Crater B, smaller than A and separated from it by a small wall, had more sustained explosive activity from several vents, of which two (B1-B2) were particularly active with strong degassing. Bombs were regularly ejected >300 m vertically, often surpassing the highest point on the crater rim. The most active vent (B1) showed activity phases of continuous, very violent jets that lasted between 1 and 5 minutes, notably between 1930 and 2230 on 3 July. Pressurized gas intermittently generated a blue-orange flame. Good-sized magma fragments projected several meters above this vent were accompanied by strong detonations and intense degassing. Based on calculations made following several hours of observations, the ejection speed was estimated at 230-250 m/second. A third vent (B3) near the E rim was also very active but in a less violent and frequent manner. Two other vents, more westward, visible for an instant, showed mainly intense degassing sometimes accompanied by magma ejections to some meters above the red glow.
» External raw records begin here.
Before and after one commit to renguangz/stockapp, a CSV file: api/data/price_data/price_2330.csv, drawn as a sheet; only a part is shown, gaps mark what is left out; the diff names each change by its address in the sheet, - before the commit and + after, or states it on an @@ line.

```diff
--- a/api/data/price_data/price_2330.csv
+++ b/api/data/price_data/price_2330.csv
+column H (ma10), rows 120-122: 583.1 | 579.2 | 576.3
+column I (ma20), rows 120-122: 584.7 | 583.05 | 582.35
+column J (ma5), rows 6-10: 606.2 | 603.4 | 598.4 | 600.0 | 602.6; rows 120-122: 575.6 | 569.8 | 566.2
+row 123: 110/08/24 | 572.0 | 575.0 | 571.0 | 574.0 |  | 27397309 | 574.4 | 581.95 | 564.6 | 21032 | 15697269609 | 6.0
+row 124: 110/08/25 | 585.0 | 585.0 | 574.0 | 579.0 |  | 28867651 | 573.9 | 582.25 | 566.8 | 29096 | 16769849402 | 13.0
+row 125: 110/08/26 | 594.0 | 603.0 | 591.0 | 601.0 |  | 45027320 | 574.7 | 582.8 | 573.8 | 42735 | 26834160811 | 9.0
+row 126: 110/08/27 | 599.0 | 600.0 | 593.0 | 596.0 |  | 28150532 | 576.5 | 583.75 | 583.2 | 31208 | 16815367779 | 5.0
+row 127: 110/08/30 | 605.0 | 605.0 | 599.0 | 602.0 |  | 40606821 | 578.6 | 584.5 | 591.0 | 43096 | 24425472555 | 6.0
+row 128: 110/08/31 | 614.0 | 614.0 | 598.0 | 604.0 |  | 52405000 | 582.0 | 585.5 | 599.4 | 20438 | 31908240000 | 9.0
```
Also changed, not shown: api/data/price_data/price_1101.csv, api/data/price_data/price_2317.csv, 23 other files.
Crater C is a large depression with a lava lake in its center, usually agitated by surface movements. Violent explosions sent heavy gray-black ash plumes several hundreds of meters above the crater. Weak magma ejections also occurred from a glowing zone SW of the main lava lake. On the night of 3-4 July an intermittent flame came from the interior of this pit. Several times during the night, Strombolian explosions occurred simultaneously in these two areas.

A count of magma-ejecting explosions made over three 1-hour periods showed that Crater B was consistently more active. On 3 July between 1800 and 1900 a total of 63 explosions were distributed as follows: Crater A, 10; Crater B, 33; Crater C, 20. On 3 July between 2030 and 2130 a total of 51 explosions were distributed as follows: Crater A, 8; Crater B, 26; Crater C, 17. On 4 July between 1000 and 1100 a total of 54 explosions were distributed as follows: Crater A, 10; Crater B, 28; Crater C, 16.

On 5 July between 1430 and 1600, activity was much less frequent than the previous days, with explosions followed by long minutes of silence. The lava lake was quite visible in Crater C. During this period craters A and C were more active than B. At 1545 a larger explosion from Crater B generated some bomb falls at the extreme edge of the crater.

Geologic Background. Yasur, the best-known and most frequently visited of the Vanuatu volcanoes, has been in more-or-less continuous strombolian and vulcanian activity since Captain Cook observed ash eruptions in 1774. This style of activity may have continued for the past 800 years. Located at the SE tip of Tanna Island, this mostly unvegetated pyroclastic cone has a nearly circular, 400-m-wide summit crater. Yasur is largely contained within the small Yenkahe caldera and is the youngest of a group of Holocene volcanic centers constructed over the down-dropped NE flank of the Pleistocene Tukosmeru volcano. The Yenkahe horst is located within the Siwi ring fracture, a 4-km-wide, horseshoe-shaped caldera associated with eruption of the andesitic Siwi pyroclastic sequence. Active tectonism along the Yenkahe horst accompanying eruptions has raised Port Resolution harbor more than 20 m during the past century.

Information Contacts: Henry Gaudru, C. Pittet, C. Bopp, and G. Borel, Société Volcanologique Européenne, C.P. 1, 1211 Genève 17, Switzerland (Email:, URL:; Michel Lardy, Centre ORSTOM, B.P. 76, Port Vila, Vanuatu.